There are also questions about just how UAVs would operate under visual flight rules, since the FAA doesn’t allow flights to take place when the pilot cannot see where they’re going. Forbes noted that cameras could be mounted on drones so that pilots can look around via a first-person headset, but it’s unclear if that is what the bill would recommend.
What is clear, though, is that numerous companies want to begin testing out drones for commercial purposes. Already, more than 750 companies have requested exemptions from the FAA so they can circumvent the ban on UAVs, but the agency has only fulfilled 50 of them.
In February, the FAA revealed preliminary guidelines that in many ways match up with what Booker will reportedly propose.
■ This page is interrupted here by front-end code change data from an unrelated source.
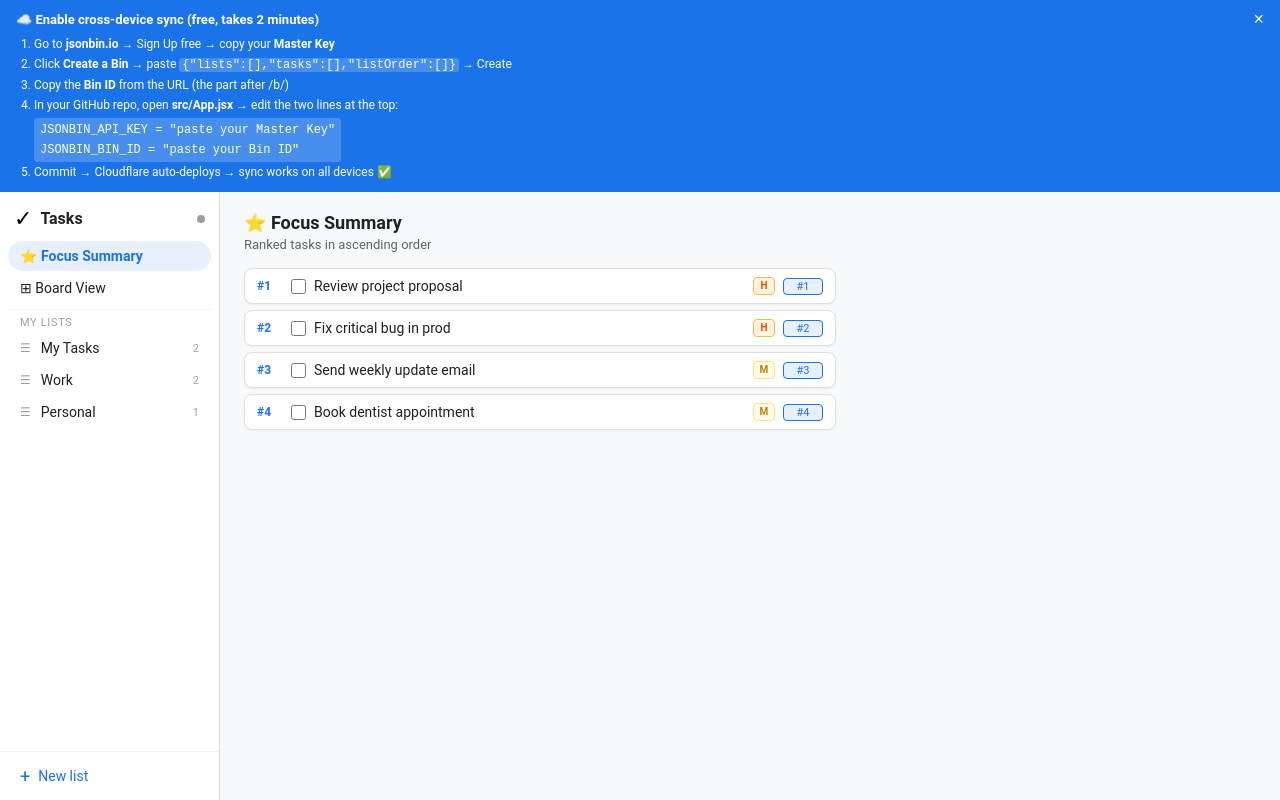
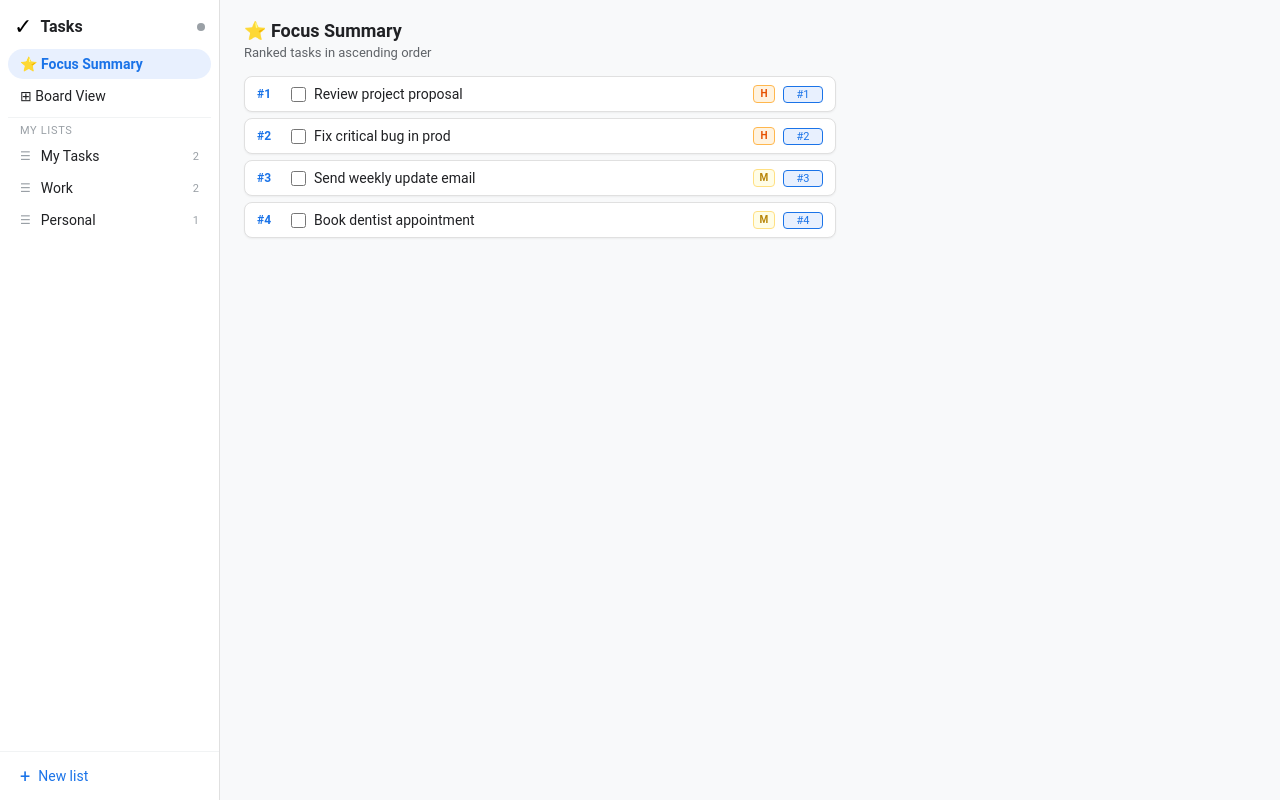
Before and after one commit to mehertejark/Taskspro, a React (Vite) app: page / in a window 1280 px wide. Built offline with nearby package versions, Linux system fonts and the light colour scheme; a web font is replaced by a local one.

Commit message:
Update App.jsx

```diff
--- a/src/App.jsx
+++ b/src/App.jsx
@@ -149,36 +149,6 @@ function makeDefault() {
   };
 }
 
-// ── Setup Banner ──────────────────────────────────────────────────────────────
-function SetupBanner() {
-  const [open, setOpen] = useState(true);
-  if (!open) return (
-    <div style={{ background: "#e65100", color: "white", fontSize: 12, padding: "4px 12px", display: "flex", alignItems: "center", gap: 8, flexShrink: 0 }}>
-      ⚠️ Running in local-only mode — data won't sync across devices.
-      <button onClick={() => setOpen(true)} style={{ background: "none", border: "1px solid rgba(255,255,255,0.5)", borderRadius: 4, color: "white", fontSize: 11, padding: "1px 6px", cursor: "pointer" }}>Setup sync</button>
-    </div>
-  );
-  return (
-    <div style={{ background: "#1a73e8", color: "white", padding: "10px 16px", flexShrink: 0 }}>
-      <div style={{ display: "flex", alignItems: "center", justifyContent: "space-between", marginBottom: 6 }}>
-        <strong style={{ fontSize: 13 }}>☁️ Enable cross-device sync (free, takes 2 minutes)</strong>
-        <button onClick={() => setOpen(false)} style={{ background: "none", border: "none", color: "white", fontSize: 18, cursor: "pointer", lineHeight: 1 }}>×</button>
-      </div>
-      <ol style={{ margin: 0, paddingLeft: 18, fontSize: 12, lineHeight: "20px" }}>
-        <li>Go to <strong>jsonbin.io</strong> → Sign Up free → copy your <strong>Master Key</strong></li>
-        <li>Click <strong>Create a Bin</strong> → paste <code style={{ background: "rgba(255,255,255,0.2)", padding: "0 3px", borderRadius: 3 }}>{`{"lists":[],"tasks":[],"listOrder":[]}`}</code> → Create</li>
-        <li>Copy the <strong>Bin ID</strong> from the URL (the part after /b/)</li>
-        <li>In your GitHub repo, open <strong>src/App.jsx</strong> → edit the two lines at the top:<br />
-          <code style={{ background: "rgba(255,255,255,0.2)", padding: "2px 6px", borderRadius: 3, display: "inline-block", marginTop: 3 }}>
-            JSONBIN_API_KEY = "paste your Master Key"<br />
-            JSONBIN_BIN_ID = "paste your Bin ID"
-          </code>
-        </li>
-        <li>Commit → Cloudflare auto-deploys → sync works on all devices ✅</li>
-      </ol>
-    </div>
-  );
-}
 
 // ── Sync Status Indicator ─────────────────────────────────────────────────────
 function SyncDot({ status }) {
@@ -555,8 +525,6 @@ export default function App() {
   return (
     <div style={{ display: "flex", flexDirection: "column", height: "100vh", fontFamily: "'Google Sans', Roboto, Arial, sans-serif", background: "#f8f9fa", overflow: "hidden" }}>
 
-      {/* Setup banner — only shown when sync not configured */}
-      {!SYNC_CONFIGURED && <SetupBanner />}
 
       <div style={{ display: "flex", flex: 1, overflow: "hidden" }}>
         {/* Sidebar */}
```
The initial set of rules would permit drones to fly during the day if they weigh up to 55 pounds (25 kg), stay below 500 feet (152 m) in the air, and fly less than 100 mph (160 km/h).
However, Booker penned an article for CNN just a few days later, warning that the US “has fallen behind in the race to explore where this new technology can take us,” pointing to the slow pace of rule-making.
“While other countries acted quickly to do so -- in some instances, years ago -- the commercial use of drones in the United States has remained illegal with the exception of a small handful of commercial users who have successfully filed for waivers at the Federal Aviation Administration,” he wrote.
President Barack Obama has signed off on a presidential memorandum overseeing the use of drones at the federal level. It states that all agencies are required to make available their policies on the issue, including collection, retention, and dissemination of information. The deadline for the task is one year.
“[Drones] are a potentially transformative technology in diverse fields such as agriculture, law enforcement, coastal security, military training, search and rescue, first responder medical support, critical infrastructure inspection and many others,” the White House said in a statement. “The administration is committed to promoting the responsible use of this technology, strengthening privacy safeguards and ensuring full protection of civil liberties.”